The first stumbling block was the shock US decision to halt nuclear co-operation with Britain at the end of World War II. From being partners in the fabled Manhattan Project, Britain was left initially largely to its own (nuclear) devices.
But the then Labour Foreign Secretary, Ernest Bevin, declared that Britain had to have a nuclear weapon with a "bloody Union Jack on top of it".
Britain did become the third country, after the US and the Soviet Union, to test an atomic device, in October 1952. But just 17 months later, the Americans detonated their first, much more powerful thermonuclear device - or hydrogen bomb - at Bikini Atoll.
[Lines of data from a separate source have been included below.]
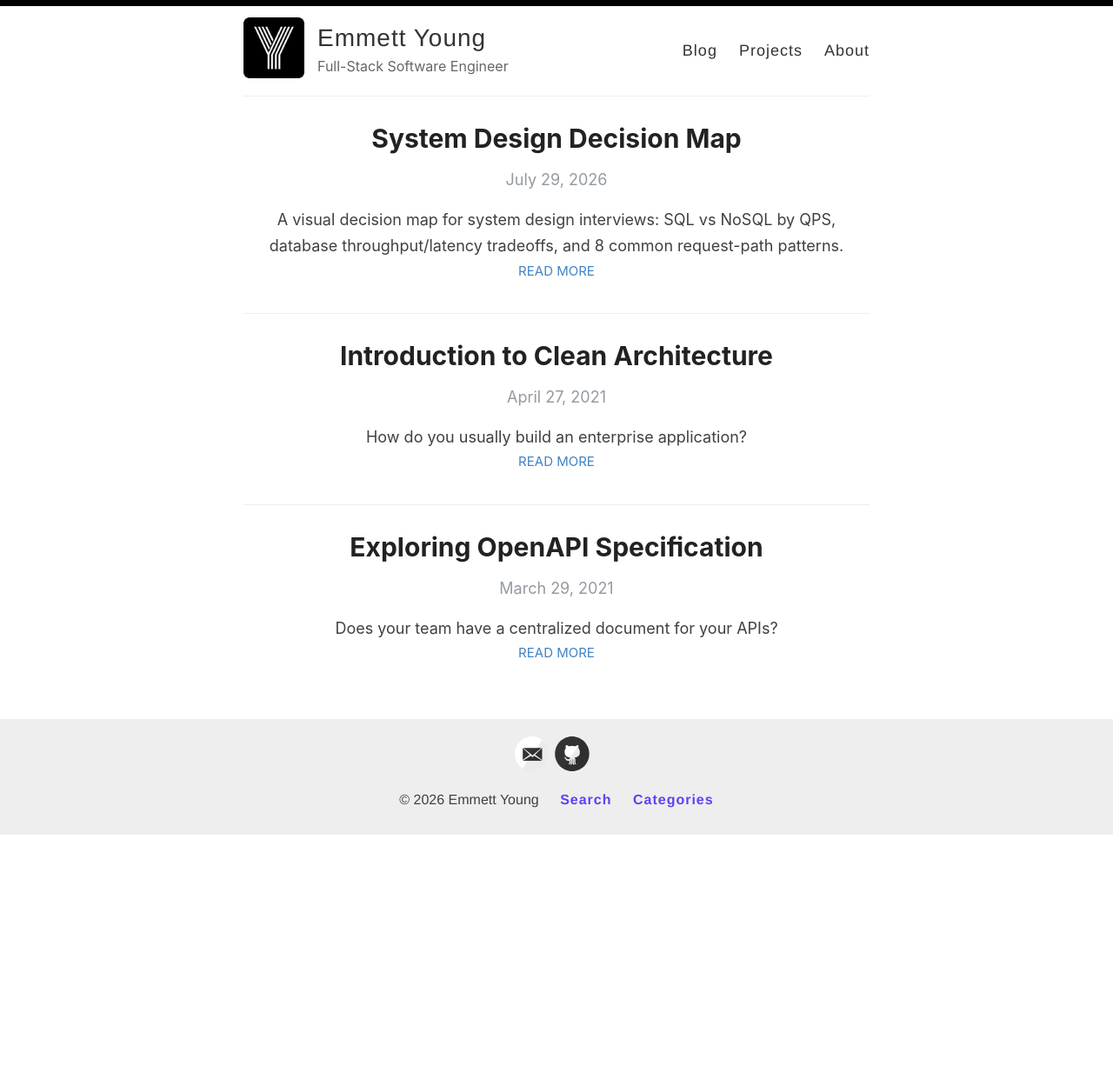
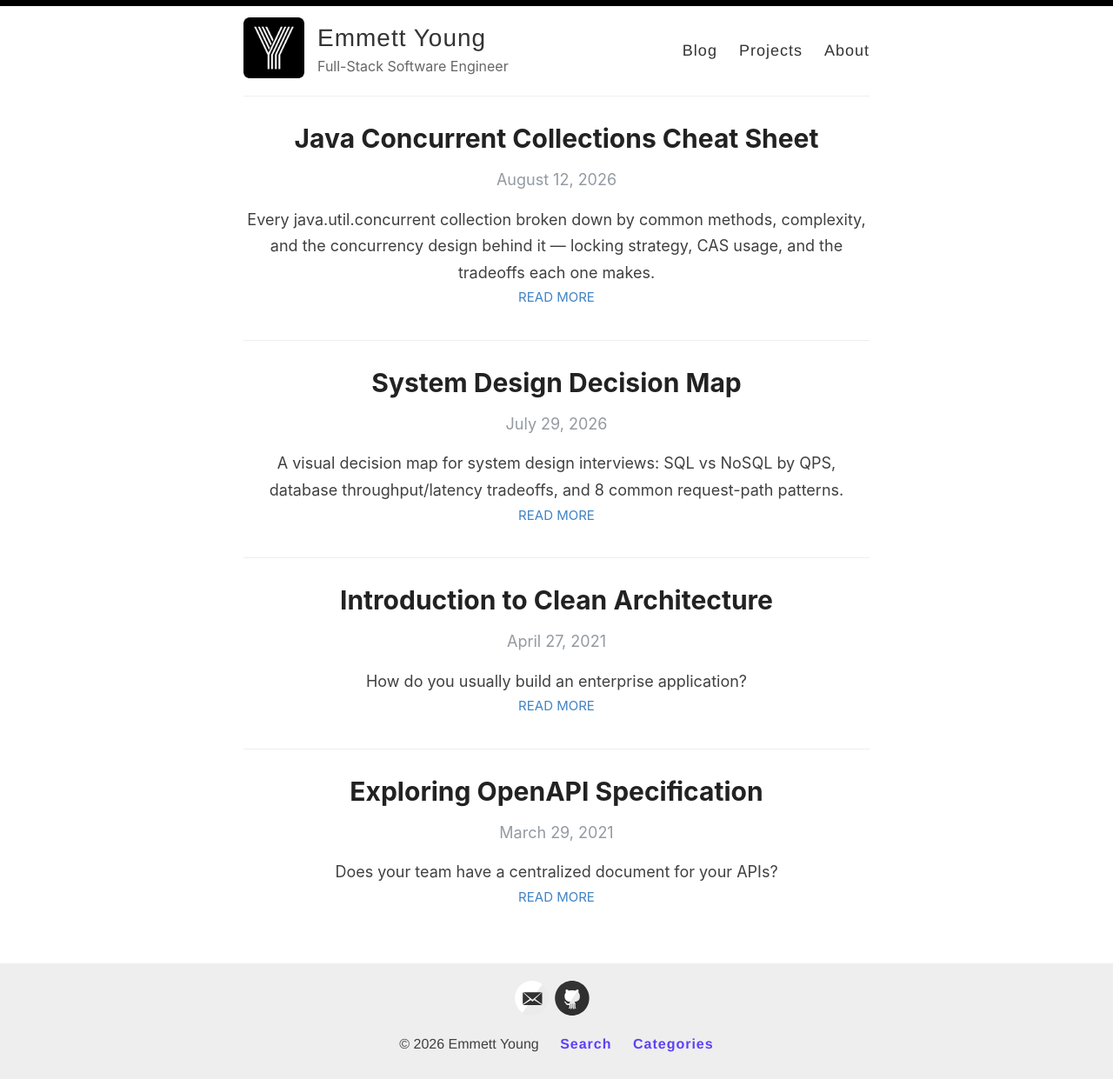
Before and after one commit to mettyoung/mettyoung.github.io, a Jekyll site: the page built from index.html, in a window 1280 px wide. Shown: the whole page at 87% size. Built offline with Jekyll 4.4.1, drawn with Linux system fonts in a browser that asks for light colours; the list of posts is cut into pages by our own code; before the commit the page ends 960 px from its top, so only the background shows below that; part of the change alters nothing that is shown.

Commit message:
Add Java concurrent collections cheat sheet post
Also adds post table styling (border, header shading, horizontal
scroll on overflow) since no post previously used markdown tables.

Co-Authored-By: Claude Sonnet 5 <noreply@anthropic.com>

```diff
--- /dev/null
+++ b/_posts/2026-08-13-java-concurrent-collections-cheat-sheet.markdown
@@ -0,0 +1,189 @@
+---
+layout: post
+title:  "Java Concurrent Collections Cheat Sheet"
+date:   2026-08-13 00:00 +0800
+categories: cheatsheet
+excerpt: "Every java.util.concurrent collection broken down by common methods, complexity, and the concurrency design behind it — locking strategy, CAS usage, and the tradeoffs each one makes."
+---
+Here's each implementation broken down by common methods, complexity, and the concurrency design behind it.
+
+## 1. Concurrent Maps
+
+### `ConcurrentHashMap<K,V>`
+
+**Locking design:** Pre-Java 8, this used **segment-based locking** — the map was divided into 16 segments (default), each with its own lock, so up to 16 threads could write concurrently as long as they hit different segments. Java 8+ threw out segments entirely. Now it locks at the **bin (bucket) level**: each bucket head node is the synchronization point. Reads (`get`) are fully lock-free, using `volatile` reads and `Unsafe`/`VarHandle` access — no locking at all. Writes use **CAS** to insert into an empty bin; if the bin's occupied, it synchronizes on just that bin's first node. Table resizing is done cooperatively — multiple threads can help transfer nodes to the new table.
+
+| Method | Complexity | Notes |
+|---|---|---|
+| `get(key)` | O(1) avg | Fully lock-free volatile read |
+| `put(key, val)` | O(1) avg | CAS if bin empty; else synchronized on bin's head node |
+| `putIfAbsent` | O(1) avg | Same locking as put, atomic check-then-act |
+| `computeIfAbsent` | O(1) avg | Locks the bin for the whole compute — avoid slow functions here |
+| `remove(key)` | O(1) avg | Synchronized on bin |
+| `containsKey` | O(1) avg | Lock-free |
+| `size()` | O(1) amortized | Uses a striped `LongAdder`-like counter (`CounterCell[]`), not a full scan |
+| `forEach` / `reduce` (bulk) | O(n) | Can run with configurable parallelism via `ForkJoinPool.commonPool()` |
+
+Worst case degrades to O(log n) per bin because Java 8+ treeifies bins with 8+ collisions (converts a linked list bin into a red-black tree bin).
+
+### `ConcurrentSkipListMap<K,V>`
+
+**Locking design:** No locks on reads at all — traversal is lock-free using `volatile` next-pointers. Insertion/deletion use **CAS** on individual node links, not a global or per-node lock. This works because a skip list's structure is a set of independent linked lists at different "levels," so a CAS-based splice at one level doesn't require blocking the rest of the structure. This is why skip lists are preferred over trees here: rebalancing a red-black tree touches many nodes and would require locking large parts of it; a skip list's insert only needs local CAS operations on the levels it touches.
+
+| Method | Complexity | Notes |
+|---|---|---|
+| `get(key)` | O(log n) | Lock-free traversal down levels |
+| `put(key, val)` | O(log n) | CAS-based node splice, no locks |
+| `remove(key)` | O(log n) | CAS-based unlink, uses "marker nodes" to logically delete before physical unlink |
+| `firstKey` / `lastKey` | O(log n) | Or O(1) with cached fields depending on version |
+| `ceilingKey` / `floorKey` / `higherKey` / `lowerKey` | O(log n) | Skip-list navigation |
+| `subMap` / `headMap` / `tailMap` | O(log n) to construct | Returns a live view, not a copy |
+
+## 2. Concurrent Sets
+
+### `ConcurrentSkipListSet<E>`
+Just a `ConcurrentSkipListMap<E, Boolean>` under the hood — same locking model, same complexities, values are dummy `Boolean.TRUE`.
+
+| Method | Complexity |
+|---|---|
+| `add(e)` | O(log n) |
+| `contains(e)` | O(log n) |
+| `remove(e)` | O(log n) |
+| `first()` / `last()` | O(log n) |
+
+### `CopyOnWriteArraySet<E>`
+Backed by `CopyOnWriteArrayList` (see below) with a linear `contains()` scan for uniqueness checks on `add`.
+
+| Method | Complexity | Notes |
+|---|---|---|
+| `add(e)` | O(n) | Must scan for duplicate before copying array |
+| `contains(e)` | O(n) | Linear scan, lock-free read |
+| `remove(e)` | O(n) | Scan + copy |
+| iteration | O(n) | Snapshot iterator |
+
+### `ConcurrentHashMap.newKeySet()`
+Same complexities and locking as `ConcurrentHashMap` — it's literally a `KeySetView` wrapper where values are a shared dummy `Boolean.TRUE` object.
+
+## 3. Concurrent Lists
+
+### `CopyOnWriteArrayList<E>`
+
+**Locking design:** A single `ReentrantLock` guards **all mutations** (`add`, `set`, `remove`) — writers are fully serialized. On any mutation, the entire backing array is copied (`Arrays.copyOf`), the change applied to the copy, then the internal `volatile` array reference is swapped. Reads never acquire the lock — they just read the current `volatile` array reference, so a read is always working against a consistent, immutable snapshot at the moment it started.
+
+| Method | Complexity | Notes |
+|---|---|---|
+| `get(index)` | O(1) | Lock-free, reads current array reference |
+| `add(e)` | O(n) | Lock + full array copy |
+| `set(index, e)` | O(n) | Lock + full array copy (even though it's one element) |
+| `remove(index)` | O(n) | Lock + full array copy |
+| `contains(e)` / `indexOf(e)` | O(n) | Lock-free, scans the snapshot array |
+| iteration | O(n) | Iterator holds a reference to the array snapshot at creation — never reflects later mutations, never throws CME |
+
+## 4. Queues and Deques
+
+### `ConcurrentLinkedQueue<E>` (non-blocking)
+
+**Locking design:** The Michael-Scott lock-free queue algorithm. No locks anywhere — `offer` and `poll` use **CAS loops** on the `next` pointer of the tail/head nodes. If a CAS fails (another thread got there first), the thread just retries. This is a classic lock-free (not just non-blocking, but *wait-free-ish* under low contention) data structure.
+
+| Method | Complexity | Notes |
+|---|---|---|
+| `offer(e)` / `add(e)` | O(1) amortized | CAS on tail's next pointer, may retry on contention |
+| `poll()` | O(1) amortized | CAS on head |
+| `peek()` | O(1) | Lock-free read |
+| `size()` | **O(n)** | Must walk the whole linked list — there's no maintained counter, because maintaining one would require a synchronization point that defeats the lock-free design |
+
+### `ConcurrentLinkedDeque<E>` (non-blocking)
+Same CAS-based lock-free approach as above but with doubly-linked nodes so both ends support push/pop.
+
+| Method | Complexity |
+|---|---|
+| `addFirst` / `addLast` | O(1) amortized, CAS-based |
+| `pollFirst` / `pollLast` | O(1) amortized, CAS-based |
+| `size()` | O(n) |
+
+### `LinkedBlockingQueue<E>` (blocking)
+
+**Locking design:** Deliberately uses **two separate locks** — `putLock` and `takeLock` — instead of one. This is the key optimization: a producer calling `put()` and a consumer calling `take()` can proceed truly concurrently because they touch different ends of the linked structure and use different locks. An `AtomicInteger count` field coordinates between them (both locks check/update it), and two `Condition`s (`notFull`, `notEmpty`) handle blocking/waking.
+
+| Method | Complexity | Notes |
+|---|---|---|
+| `put(e)` | O(1) | Acquires putLock; blocks on `notFull` condition if bounded and full |
+| `take()` | O(1) | Acquires takeLock; blocks on `notEmpty` if empty |
+| `offer(e)` | O(1) | Non-blocking, returns false if full |
+| `poll()` | O(1) | Non-blocking, returns null if empty |
+| `size()` | O(1) | Backed by the shared `AtomicInteger`, unlike ConcurrentLinkedQueue |
+
+### `ArrayBlockingQueue<E>` (blocking)
+
+**Locking design:** A **single `ReentrantLock`** for both put and take (unlike `LinkedBlockingQueue`'s two-lock design) — this is intentional: it's a fixed circular array, and separating locks wouldn't help much since head/tail indices are close together and contention is already low relative to array access cost. Optionally supports fairness (FIFO thread wakeup) via the lock's fair mode.
+
+| Method | Complexity | Notes |
+|---|---|---|
+| `put(e)` | O(1) | Single lock, blocks on `notFull` |
+| `take()` | O(1) | Single lock, blocks on `notEmpty` |
+| `offer` / `poll` | O(1) | Non-blocking variants |
+| `size()` | O(1) | Simple counter under the lock |
+
+### `PriorityBlockingQueue<E>`
+
+**Locking design:** Single lock guards a binary heap array. Notably, since Java 8, `size()`-related contention is reduced via a spare "allocation" CAS trick when growing the array (grows outside the main lock where possible), but insert/remove-min themselves are fully lock-protected because heap sift-up/sift-down must be atomic.
+
+| Method | Complexity | Notes |
+|---|---|---|
+| `put(e)` / `offer(e)` | O(log n) | Lock + heap sift-up; never actually blocks (unbounded) |
+| `take()` / `poll()` | O(log n) | Lock + heap sift-down; blocks on empty via condition |
+| `peek()` | O(1) | Lock still acquired (heap root can move) |
+
+### `DelayQueue<E extends Delayed>`
+
+**Locking design:** Single lock wraps an internal `PriorityQueue` ordered by delay expiry. Adds a `leader-follower` optimization: only one waiting consumer thread ("the leader") does a *timed* wait for the head element's expiry; all others do an untimed wait, avoiding the thundering-herd problem of every consumer thread waking up on every head change.
+
+| Method | Complexity | Notes |
+|---|---|---|
+| `put(e)` | O(log n) | Heap insert under lock |
+| `take()` | O(log n) | Blocks until head's delay expires; leader/follower wait pattern |
+| `poll()` | O(log n) | Returns null immediately if nothing expired |
+
+### `SynchronousQueue<E>`
+
+**Locking design:** Has **no internal storage at all** — capacity zero. Internally implemented as a **Scherer-Scott dual queue/stack algorithm**: it maintains a queue of waiting "request" nodes (either a waiting producer or a waiting consumer), and CAS is used to pair a producer's `put` directly with a consumer's `take`. Two internal modes exist: fair mode uses a wait-queue (FIFO), non-fair mode uses a wait-stack (LIFO) for better throughput under contention. No global lock — it's CAS-based node pairing, similar in spirit to lock-free queues.
+
+| Method | Complexity | Notes |
+|---|---|---|
+| `put(e)` | O(1) amortized | Blocks until a matching `take()` arrives; CAS handoff |
+| `take()` | O(1) amortized | Blocks until a matching `put()` arrives |
+| `offer(e, timeout)` | O(1) | Times out if no match found |
+
+### `LinkedTransferQueue<E>`
+
+**Locking design:** Extends the same dual-queue CAS approach as `SynchronousQueue` but adds actual unbounded buffering (it's not zero-capacity) and the `transfer()` method, which optimally hands off directly to a waiting consumer without ever touching the queue structure if a consumer is already parked (this is the "fast path" — pure CAS, no lock at all in the common case).
+
+| Method | Complexity | Notes |
+|---|---|---|
+| `put(e)` | O(1) | Lock-free CAS enqueue, doesn't block (unbounded) |
+| `transfer(e)` | O(1) | Blocks until a consumer takes it directly — true lock-free handoff |
+| `take()` | O(1) | CAS dequeue or pairs with a waiting transfer |
+| `size()` | O(n) | Same limitation as ConcurrentLinkedQueue — must walk nodes |
+
+### `LinkedBlockingDeque<E>`
+
+**Locking design:** Unlike `LinkedBlockingQueue`, this uses a **single lock** for both ends (can't cleanly split into two locks the way a single-ended queue can, since a doubly-linked deque's head and tail operations can interact). Two `Condition`s (`notEmpty`, `notFull`) manage blocking.
+
+| Method | Complexity | Notes |
+|---|---|---|
+| `putFirst` / `putLast` | O(1) | Single lock, blocks if bounded and full |
+| `takeFirst` / `takeLast` | O(1) | Single lock, blocks if empty |
+| `offerFirst` / `offerLast` | O(1) | Non-blocking |
+| `size()` | O(1) | Maintained counter under lock |
+
+## The underlying optimization patterns, summarized
+
+| Pattern | Used by | Why |
+|---|---|---|
+| **Bin/bucket-level locking** | `ConcurrentHashMap` | Only lock what you're touching, not the whole structure |
+| **Pure CAS, no locks** | `ConcurrentLinkedQueue/Deque`, `ConcurrentSkipListMap/Set`, `LinkedTransferQueue` fast path | Best throughput under contention, no thread parking overhead |
+| **Two separate locks (head/tail)** | `LinkedBlockingQueue` | Producers and consumers don't contend with each other at all |
+| **Single lock, whole structure** | `ArrayBlockingQueue`, `PriorityBlockingQueue`, `LinkedBlockingDeque` | Simpler correctness where the operations inherently touch shared state (array indices, heap root) |
+| **Copy-on-write, lock-free reads** | `CopyOnWriteArrayList/Set` | Optimizes overwhelmingly for reads at the cost of expensive writes |
+| **Leader-follower wait reduction** | `DelayQueue` | Avoid waking every waiter on every change |
+| **Dual-node CAS pairing** | `SynchronousQueue`, `LinkedTransferQueue` | Zero-copy handoff between threads with no shared buffer |
--- a/_sass/_custom-style.scss
+++ b/_sass/_custom-style.scss
@@ -2,6 +2,31 @@
     .excerpt, .read-more {
         display: block;
         text-align: center;
+    }
+
+    .entry table {
+        display: block;
+        overflow-x: auto;
+        width: 100%;
+        border-collapse: collapse;
+        margin: 1.5em 0;
+        font-size: 16px;
+
+        th, td {
+            border: 1px solid $lightGray;
+            padding: 8px 12px;
+            text-align: left;
+            vertical-align: top;
+        }
+
+        th {
+            background: $lightGray;
+            white-space: nowrap;
+        }
+
+        code {
+            white-space: nowrap;
+        }
     }
 }
 
```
Until the 1990s the UK deployed a wide variety of nuclear weapons around the world, such as V bombers in Singapore in the 1960s, aircraft on Cyprus and on Royal Navy carriers in the 1960s and 1970s. Until August 1998, the UK retained the WE.177 nuclear weapon manufactured in the mid-1960s to late 1970s, in air-dropped free-fall bomb and depth charge versions. Its withdrawal left the four Vanguard class submarines, which replaced the Polaris ones in the early 1990s, as Britain's only nuclear weapons platform. It has been estimated by the Bulletin of the Atomic Scientists that the United Kingdom has built around 1,200 warheads since the first Hurricane device of 1952. In terms of number of warheads, the UK arsenal was at its maximum size of about 520 in the 1970s, but this figure does not include the large numbers of US-owned warheads, bombs, nuclear depth bombs supplied from US stocks in Europe for use by NATO allies. At its peak, these numbered 327 for the British Army of the Rhine in Germany alone.
The strategic concept of deterrence aims to prevent war. It is the justification virtually every nuclear state uses ...